- [What is needed]:
For each entry below, write an exact copy and leave out the images.

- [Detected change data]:
..............................

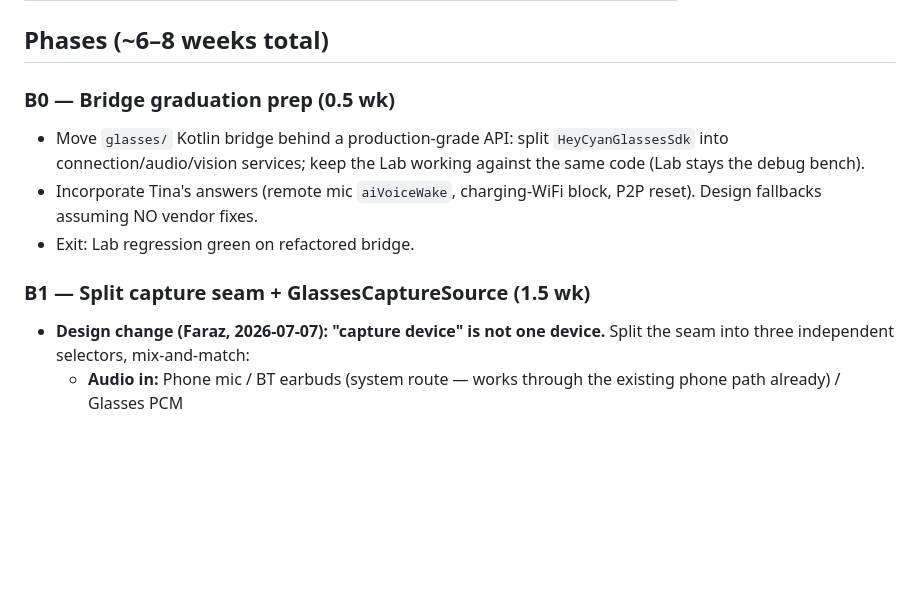
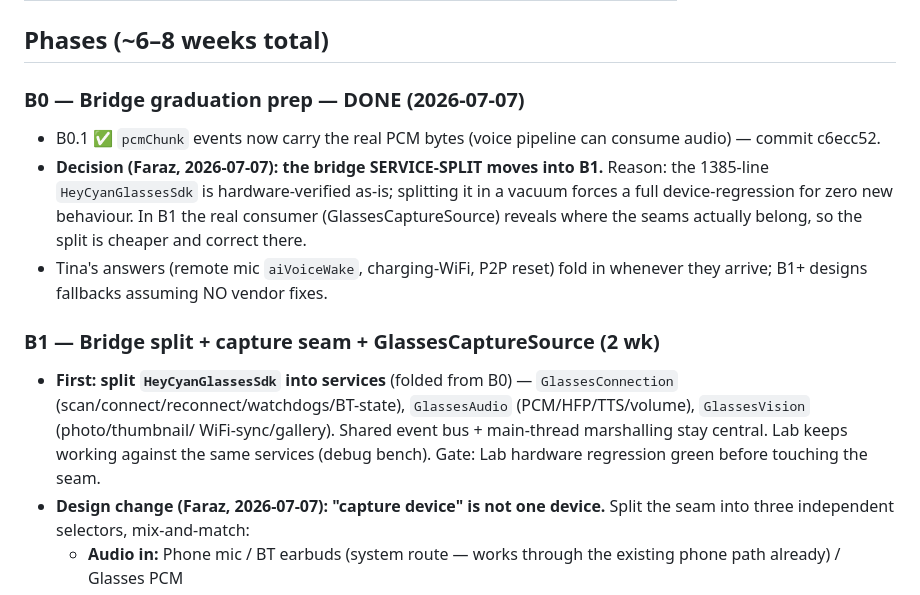
Before and after one commit to farooquifaraz/FarryOn, a Markdown page: docs/GLASSES_STAGE_B_PLAN.md, the part around the change. GitHub-like rendering; blank space fills up the shorter version.

Commit message:
Plan v1.2: B0 done (PCM bytes); bridge service-split folded into B1 (Faraz decision) — B1 now 2wk, split-first then seam
Co-Authored-By: Claude Fable 5 <noreply@anthropic.com>

```diff
--- a/docs/GLASSES_STAGE_B_PLAN.md
+++ b/docs/GLASSES_STAGE_B_PLAN.md
@@ -25,15 +25,24 @@ the existing `CaptureSource` seam.
 
 ## Phases (~6–8 weeks total)
 
-### B0 — Bridge graduation prep (0.5 wk)
-- Move `glasses/` Kotlin bridge behind a production-grade API: split
-  `HeyCyanGlassesSdk` into connection/audio/vision services; keep the Lab
-  working against the same code (Lab stays the debug bench).
-- Incorporate Tina's answers (remote mic `aiVoiceWake`, charging-WiFi block,
-  P2P reset). Design fallbacks assuming NO vendor fixes.
-- Exit: Lab regression green on refactored bridge.
+### B0 — Bridge graduation prep — DONE (2026-07-07)
+- B0.1 ✅ `pcmChunk` events now carry the real PCM bytes (voice pipeline
+  can consume audio) — commit c6ecc52.
+- **Decision (Faraz, 2026-07-07): the bridge SERVICE-SPLIT moves into B1.**
+  Reason: the 1385-line `HeyCyanGlassesSdk` is hardware-verified as-is;
+  splitting it in a vacuum forces a full device-regression for zero new
+  behaviour. In B1 the real consumer (GlassesCaptureSource) reveals where
+  the seams actually belong, so the split is cheaper and correct there.
+- Tina's answers (remote mic `aiVoiceWake`, charging-WiFi, P2P reset) fold
+  in whenever they arrive; B1+ designs fallbacks assuming NO vendor fixes.
 
-### B1 — Split capture seam + GlassesCaptureSource (1.5 wk)
+### B1 — Bridge split + capture seam + GlassesCaptureSource (2 wk)
+- **First: split `HeyCyanGlassesSdk` into services** (folded from B0) —
+  `GlassesConnection` (scan/connect/reconnect/watchdogs/BT-state),
+  `GlassesAudio` (PCM/HFP/TTS/volume), `GlassesVision` (photo/thumbnail/
+  WiFi-sync/gallery). Shared event bus + main-thread marshalling stay
+  central. Lab keeps working against the same services (debug bench).
+  Gate: Lab hardware regression green before touching the seam.
 - **Design change (Faraz, 2026-07-07): "capture device" is not one device.**
   Split the seam into three independent selectors, mix-and-match:
   - **Audio in:** Phone mic / BT earbuds (system route — works through the
```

..............................

- [Answer section]:
Before and after one commit to farooquifaraz/FarryOn, a Markdown page: docs/GLASSES_STAGE_B_PLAN.md, the part around the change. GitHub-like rendering; blank space fills up the shorter version.

Commit message:
Plan v1.2: B0 done (PCM bytes); bridge service-split folded into B1 (Faraz decision) — B1 now 2wk, split-first then seam
Co-Authored-By: Claude Fable 5 <noreply@anthropic.com>

```diff
--- a/docs/GLASSES_STAGE_B_PLAN.md
+++ b/docs/GLASSES_STAGE_B_PLAN.md
@@ -25,15 +25,24 @@ the existing `CaptureSource` seam.
 
 ## Phases (~6–8 weeks total)
 
-### B0 — Bridge graduation prep (0.5 wk)
-- Move `glasses/` Kotlin bridge behind a production-grade API: split
-  `HeyCyanGlassesSdk` into connection/audio/vision services; keep the Lab
-  working against the same code (Lab stays the debug bench).
-- Incorporate Tina's answers (remote mic `aiVoiceWake`, charging-WiFi block,
-  P2P reset). Design fallbacks assuming NO vendor fixes.
-- Exit: Lab regression green on refactored bridge.
+### B0 — Bridge graduation prep — DONE (2026-07-07)
+- B0.1 ✅ `pcmChunk` events now carry the real PCM bytes (voice pipeline
+  can consume audio) — commit c6ecc52.
+- **Decision (Faraz, 2026-07-07): the bridge SERVICE-SPLIT moves into B1.**
+  Reason: the 1385-line `HeyCyanGlassesSdk` is hardware-verified as-is;
+  splitting it in a vacuum forces a full device-regression for zero new
+  behaviour. In B1 the real consumer (GlassesCaptureSource) reveals where
+  the seams actually belong, so the split is cheaper and correct there.
+- Tina's answers (remote mic `aiVoiceWake`, charging-WiFi, P2P reset) fold
+  in whenever they arrive; B1+ designs fallbacks assuming NO vendor fixes.
 
-### B1 — Split capture seam + GlassesCaptureSource (1.5 wk)
+### B1 — Bridge split + capture seam + GlassesCaptureSource (2 wk)
+- **First: split `HeyCyanGlassesSdk` into services** (folded from B0) —
+  `GlassesConnection` (scan/connect/reconnect/watchdogs/BT-state),
+  `GlassesAudio` (PCM/HFP/TTS/volume), `GlassesVision` (photo/thumbnail/
+  WiFi-sync/gallery). Shared event bus + main-thread marshalling stay
+  central. Lab keeps working against the same services (debug bench).
+  Gate: Lab hardware regression green before touching the seam.
 - **Design change (Faraz, 2026-07-07): "capture device" is not one device.**
   Split the seam into three independent selectors, mix-and-match:
   - **Audio in:** Phone mic / BT earbuds (system route — works through the
```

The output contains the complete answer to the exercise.